Small, shiny button batteries are easy to find in Australian homes, and they have caused immeasurable pain to families across the country.
About 20 children present to hospital emergency departments each week suspected of having swallowed or inserted a button battery.
That’s despite there being three deaths in the past decade, and a world-first mandatory safety standard being introduced in Australia.
The question of what to do about the common batteries and how to reduce the risk they pose to children is divisive.
Is it as simple as increased parent vigilance or is it a product that should be boycotted altogether?
In June last year, the Australian Competition and Consumer Commission (ACCC) began enforcing regulation to ensure products containing the batteries were durable, had child-resistant features and adequate safety warnings.
Already this year, 20 products have been recalled.
The Reject Shop and Dusk recently became the first retailers to be issued infringement notices by the ACCC and fined a total of nearly $240,000 for transgressions.
Parents who’ve devoted years to raising awareness about the dangers of button batteries are fed up.
Mandatory standard ‘not working’
In June 2013, Andrea Shoesmith’s bright and bubbly four-year-old daughter, Summer Steer, fell ill with symptoms of a sore stomach, high temperature and black bowel movements.
Almost three weeks later, she became the first child in Australia to die from swallowing a button battery.
“It was quite painful because I was judged and I had the hospital, the doctors and the ambulance saying I’d done something wrong, which I hadn’t,” Andrea Shoesmith said.
She believes her little girl picked one up in a public park.
“The police searched my house, my mother’s house, they searched the kindy and there was nothing in there that would contain a button battery,” Ms Shoesmith said.
“She was so beautiful … [with the] biggest blue eyes … [she was] so fun and I miss her so much.”
The two mothers have spent the past decade campaigning to stop it happening to another family.
It causes Ms Shoesmith a lot of stress when she hears of another child hospitalised for the same reason her daughter died.

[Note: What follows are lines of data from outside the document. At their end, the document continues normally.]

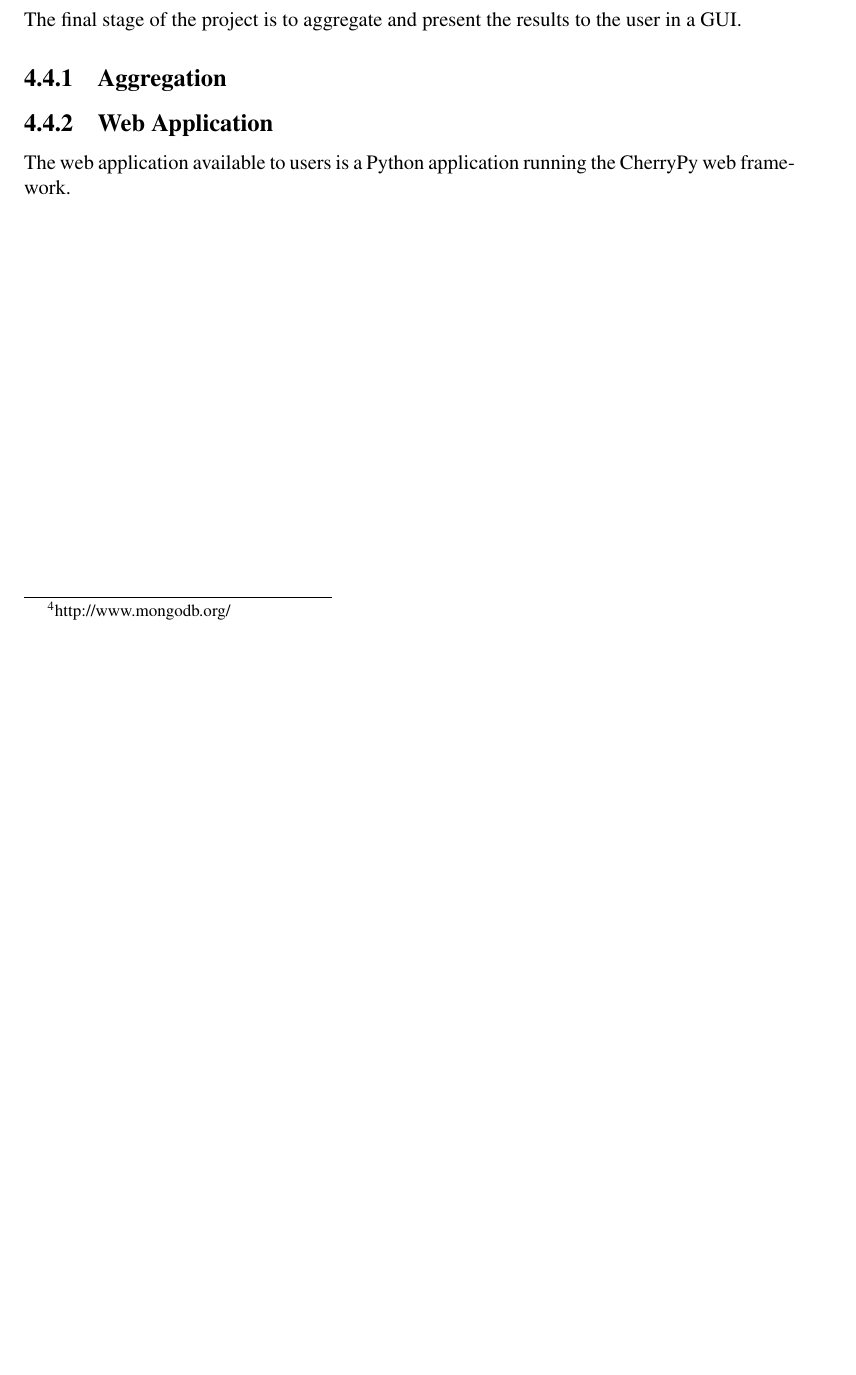
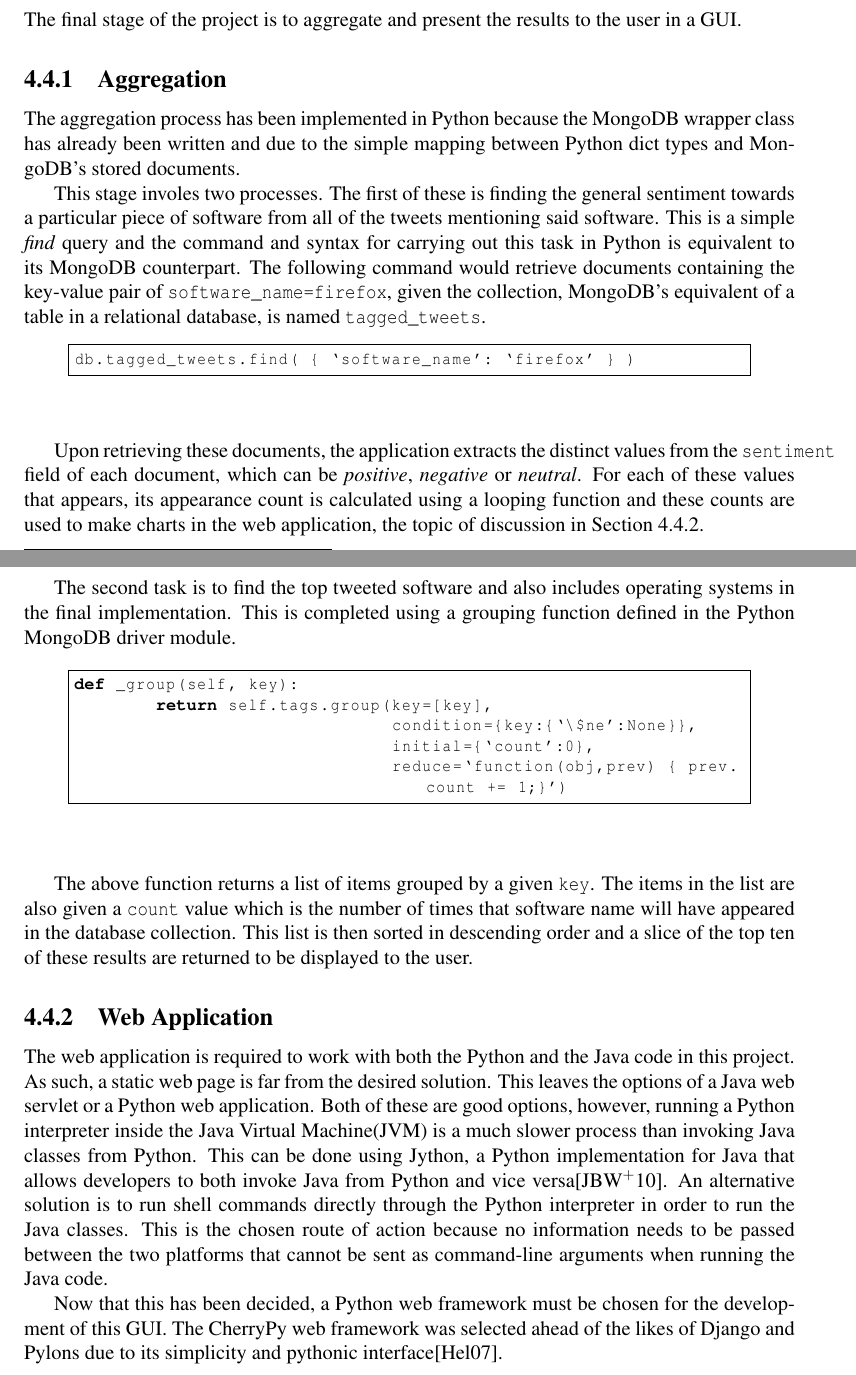
Before and after one commit to taxomania/Project-Report, a LaTeX thesis (report.tex, which reads chapter4.tex, refs.bib): part of page 35 of 44 before the commit and two parts of pages 35 and 36 of 45 after it, the two joined at a grey line, cut so that both start at the same text, the shorter picture padded with empty space. The pictures show the PDF file report.pdf that the author committed with the source.

Commit message:
Completed aggregation impl, now writing up web gui, added references

```diff
--- a/chapter4.tex
+++ b/chapter4.tex
@@ -300,16 +300,42 @@ The feature extraction subsystem may discover new software, and as such needs to
 If the number of results for software associated with the searched term is greater than corresponding results for films and music, the results are checked for identifiers of software in their headings. Therefore if any of the results suggests the searched term is a piece of software, that is assumed true.
 
 \section{Storing the Extracted Information}
-As the information being extracted is temporarily stored in a Python dictionary variable, it is essentially in the form of a JSON string. The database design for storing this information is also in the form of a NoSQL database. For this reason, a document-based database system seems to be the best approach. MongoDB\footnote{http://www.mongodb.org/} is a document-oriented NoSQL database, which stores JSON-style documents. By using MongoDB, it is easy to store the extracted information, as it is as straightforward as directly storing the string representation of this variable as a record in the database.
+As the information being extracted is temporarily stored in a Python dictionary variable, it is essentially in the form of a JSON string. The database design for storing this information is also in the form of a NoSQL database. For this reason, a document-based database system seems to be the best approach. MongoDB\footnote{\url{http://www.mongodb.org/}} is a document-oriented NoSQL database, which stores JSON-style documents. By using MongoDB, it is easy to store the extracted information, as it is as straightforward as directly storing the string representation of this variable as a record in the database. Once this information has been successfully stored in MongoDB, the boolean \emph{tagged} flag is set to True for the corresponding tweet in the MySQL database.
 
 \section[Visualisation]{Visualisation/Graphical User Interface(GUI)}
 The final stage of the project is to aggregate and present the results to the user in a GUI.
 
 \subsection{Aggregation}
+The aggregation process has been implemented in Python because the MongoDB wrapper class has already been written and due to the simple mapping between Python dict types and MongoDB's stored documents.
 
-% SHOW MONGO FUNCTIONS
+This stage involes two processes. The first of these is finding the general sentiment towards a particular piece of software from all of the tweets mentioning said software. This is a simple \emph{find} query and the command and syntax for carrying out this task in Python is equivalent to its MongoDB counterpart. The following command would retrieve documents containing the key-value pair of \texttt{software\_name=firefox}, given the collection, MongoDB's equivalent of a table in a relational database, is named \texttt{tagged\_tweets}.
+\begin{quote}
+\begin{lstlisting}
+db.tagged_tweets.find( { `software_name': `firefox' } )
+\end{lstlisting}
+\end{quote}
+
+Upon retrieving these documents, the application extracts the distinct values from the \texttt{sentiment} field of each document, which can be \emph{positive}, \emph{negative} or \emph{neutral}. For each of these values that appears, its appearance count is calculated using a looping function and these counts are used to make charts in the web application, the topic of discussion in Section~\ref{sec:webapp}.
+
+The second task is to find the top tweeted software and also includes operating systems in the final implementation. This is completed using a grouping function defined in the Python MongoDB driver module.
+
+\begin{quote}
+\begin{lstlisting}
+def _group(self, key):
+        return self.tags.group(key=[key],
+                               condition={key:{`\$ne':None}},
+                               initial={`count':0},
+                               reduce=`function(obj,prev) { prev.count += 1;}')
+\end{lstlisting}
+\end{quote}
+
+The above function returns a list of items grouped by a given \texttt{key}. The items in the list are also given a \texttt{count} value which is the number of times that software name will have appeared in the database collection. This list is then sorted in descending order and a slice of the top ten of these results are returned to be displayed to the user.
+
 \subsection{Web Application}
-The web application available to users is a Python application running the CherryPy web framework.
+\label{sec:webapp}
+The web application is required to work with both the Python and the Java code in this project. As such, a static web page is far from the desired solution. This leaves the options of a Java web servlet or a Python web application. Both of these are good options, however, running a Python interpreter inside the Java Virtual Machine(JVM) is a much slower process than invoking Java classes from Python. This can be done using Jython, a Python implementation for Java that allows developers to both invoke Java from Python and vice versa\cite{Juneau:2010}. An alternative solution is to run shell commands directly through the Python interpreter in order to run the Java classes. This is the chosen route of action because no information needs to be passed between the two platforms that cannot be sent as command-line arguments when running the Java code.
+
+Now that this has been decided, a Python web framework must be chosen for the development of this GUI. The CherryPy web framework was selected ahead of the likes of Django and Pylons due to its simplicity and pythonic interface\cite{cherrypy}.
 
 %Screenshots in results section
 % cherry py impl here
--- a/refs.bib
+++ b/refs.bib
@@ -393,0 +405 @@ howpublished = {\url{https://dev.twitter.com/start}}
+@book{cherrypy,
```
Also changed, not shown: report.tex (+7 -1 lines), report.pdf, refs.bib (17 more changed lines).
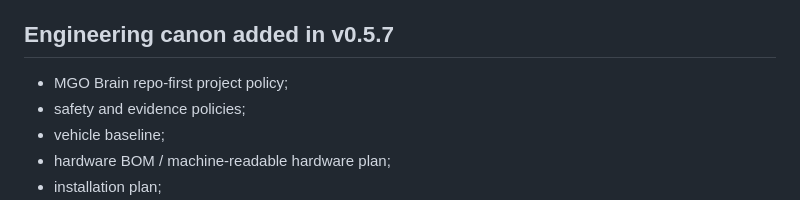
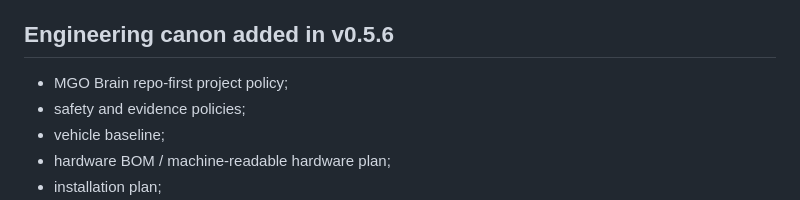
Before and after one commit to chup1runov/mgo-brain, a Markdown page: docs/PROJECT_HANDOFF.md, the part around the change. Rendered like a GitHub page.

Commit message:
Fix v0.5.7 documentation labels

```diff
--- a/docs/PROJECT_HANDOFF.md
+++ b/docs/PROJECT_HANDOFF.md
@@ -40,7 +40,7 @@ Turn the 2017 Microcar M.Go / F8 0.5 with Progress ACT / Lombardini LDW502 into
 - numeric CAN discovery against an external reference time series;
 - Ask MGO read-only AI Gateway with local fallback and optional OpenAI provider.
 
-## Engineering canon added in v0.5.7
+## Engineering canon added in v0.5.6
 
 - MGO Brain repo-first project policy;
 - safety and evidence policies;
```
Also changed, not shown: docs/ROADMAP.md (+0 -2 lines).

She said the mandatory safety standard wasn’t working because “cheap companies don’t care” and fines were simply “change in their pocket”.

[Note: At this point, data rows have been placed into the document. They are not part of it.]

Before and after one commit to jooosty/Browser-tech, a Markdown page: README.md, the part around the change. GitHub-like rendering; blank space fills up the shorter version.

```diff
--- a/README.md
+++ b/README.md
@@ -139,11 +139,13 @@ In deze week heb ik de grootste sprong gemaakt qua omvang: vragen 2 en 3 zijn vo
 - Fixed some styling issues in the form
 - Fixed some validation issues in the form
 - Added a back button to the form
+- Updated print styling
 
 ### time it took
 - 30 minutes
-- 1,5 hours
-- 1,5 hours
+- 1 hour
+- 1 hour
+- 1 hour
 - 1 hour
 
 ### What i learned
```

“We need to get rid of them. They are not safe. I’ve always said that they are like a loaded gun,” she said.
Summer Steer’s death was the first time the Australian public saw just how dangerous the tiny batteries could be.

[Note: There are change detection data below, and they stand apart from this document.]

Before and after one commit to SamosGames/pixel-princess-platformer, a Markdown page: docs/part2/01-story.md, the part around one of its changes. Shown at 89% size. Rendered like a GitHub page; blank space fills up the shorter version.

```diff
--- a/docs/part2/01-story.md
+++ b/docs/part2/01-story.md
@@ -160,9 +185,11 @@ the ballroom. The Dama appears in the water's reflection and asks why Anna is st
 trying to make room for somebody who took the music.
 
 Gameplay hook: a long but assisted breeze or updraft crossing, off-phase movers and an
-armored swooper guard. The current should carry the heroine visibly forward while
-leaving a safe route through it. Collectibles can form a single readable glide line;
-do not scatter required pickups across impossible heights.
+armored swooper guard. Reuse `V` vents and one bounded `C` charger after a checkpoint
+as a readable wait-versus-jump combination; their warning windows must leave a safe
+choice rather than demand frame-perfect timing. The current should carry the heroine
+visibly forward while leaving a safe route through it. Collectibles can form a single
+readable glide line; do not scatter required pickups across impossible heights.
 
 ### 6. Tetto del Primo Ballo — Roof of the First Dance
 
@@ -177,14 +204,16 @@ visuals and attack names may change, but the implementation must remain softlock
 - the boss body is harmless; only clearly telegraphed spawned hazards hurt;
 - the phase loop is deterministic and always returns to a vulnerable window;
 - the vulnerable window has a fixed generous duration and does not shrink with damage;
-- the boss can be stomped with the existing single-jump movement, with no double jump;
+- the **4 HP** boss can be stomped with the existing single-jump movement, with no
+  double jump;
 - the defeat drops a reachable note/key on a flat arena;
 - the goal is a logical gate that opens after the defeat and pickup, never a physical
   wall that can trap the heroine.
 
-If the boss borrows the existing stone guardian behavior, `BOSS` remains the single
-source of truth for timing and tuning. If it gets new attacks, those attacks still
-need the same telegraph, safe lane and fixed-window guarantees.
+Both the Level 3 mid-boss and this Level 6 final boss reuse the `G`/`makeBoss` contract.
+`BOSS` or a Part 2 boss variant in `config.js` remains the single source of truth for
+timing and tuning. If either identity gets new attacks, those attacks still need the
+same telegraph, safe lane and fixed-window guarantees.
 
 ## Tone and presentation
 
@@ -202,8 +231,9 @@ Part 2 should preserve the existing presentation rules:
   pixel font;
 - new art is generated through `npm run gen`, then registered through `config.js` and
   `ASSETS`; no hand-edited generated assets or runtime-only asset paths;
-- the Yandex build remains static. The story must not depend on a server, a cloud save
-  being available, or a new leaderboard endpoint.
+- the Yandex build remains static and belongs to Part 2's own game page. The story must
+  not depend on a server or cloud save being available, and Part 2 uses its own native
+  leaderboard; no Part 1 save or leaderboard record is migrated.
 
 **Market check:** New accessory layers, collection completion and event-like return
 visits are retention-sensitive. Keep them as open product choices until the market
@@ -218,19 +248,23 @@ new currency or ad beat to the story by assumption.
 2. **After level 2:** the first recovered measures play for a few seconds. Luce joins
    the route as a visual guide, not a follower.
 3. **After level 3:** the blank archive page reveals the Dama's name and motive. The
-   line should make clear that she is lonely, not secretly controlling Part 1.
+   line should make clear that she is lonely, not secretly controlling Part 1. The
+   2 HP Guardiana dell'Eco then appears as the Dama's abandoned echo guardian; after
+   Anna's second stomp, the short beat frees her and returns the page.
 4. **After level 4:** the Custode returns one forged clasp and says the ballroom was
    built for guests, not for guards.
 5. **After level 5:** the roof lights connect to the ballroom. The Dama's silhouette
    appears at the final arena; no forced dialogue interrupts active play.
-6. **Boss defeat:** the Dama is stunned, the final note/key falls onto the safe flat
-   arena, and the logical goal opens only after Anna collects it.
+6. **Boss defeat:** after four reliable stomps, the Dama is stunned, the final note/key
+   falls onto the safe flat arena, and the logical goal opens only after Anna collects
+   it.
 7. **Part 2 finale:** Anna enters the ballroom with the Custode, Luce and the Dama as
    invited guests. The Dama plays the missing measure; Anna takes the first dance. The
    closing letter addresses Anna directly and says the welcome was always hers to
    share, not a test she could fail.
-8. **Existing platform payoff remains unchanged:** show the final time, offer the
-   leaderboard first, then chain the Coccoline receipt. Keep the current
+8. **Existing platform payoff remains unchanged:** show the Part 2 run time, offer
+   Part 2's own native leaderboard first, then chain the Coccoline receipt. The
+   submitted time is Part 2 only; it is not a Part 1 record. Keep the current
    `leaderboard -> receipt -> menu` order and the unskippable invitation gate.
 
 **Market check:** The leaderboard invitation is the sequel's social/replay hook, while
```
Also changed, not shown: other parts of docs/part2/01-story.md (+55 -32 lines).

Emergency paediatrician and president of Kidsafe Queensland, Ruth Barker, said it was then, after the young girl died, that button batteries became a priority topic.
In March this year, the organisation called for a consumer boycott after one-year-old Amity Buchanan spent two nights in an induced coma having spent 28 hours with a button battery burning in her throat.
“The message really is … do you need these products?” Dr Barker said.
“Could the product break if you drop it, does it have some sort of screw closure or complex mechanism that your average three-year-old couldn’t get into?”
Dr Barker said there were still cases where cheap products had broken, and a child had accessed a battery.
“I’ve seen one child who their family dropped the car keys the day before, the child ate the battery, the family put the car key back together and didn’t realise the battery was missing until they tried to start the car the next day,” she said.
“At the end of the day the only thing that is going to get industry to consider redesigning this product is if the product isn’t selling.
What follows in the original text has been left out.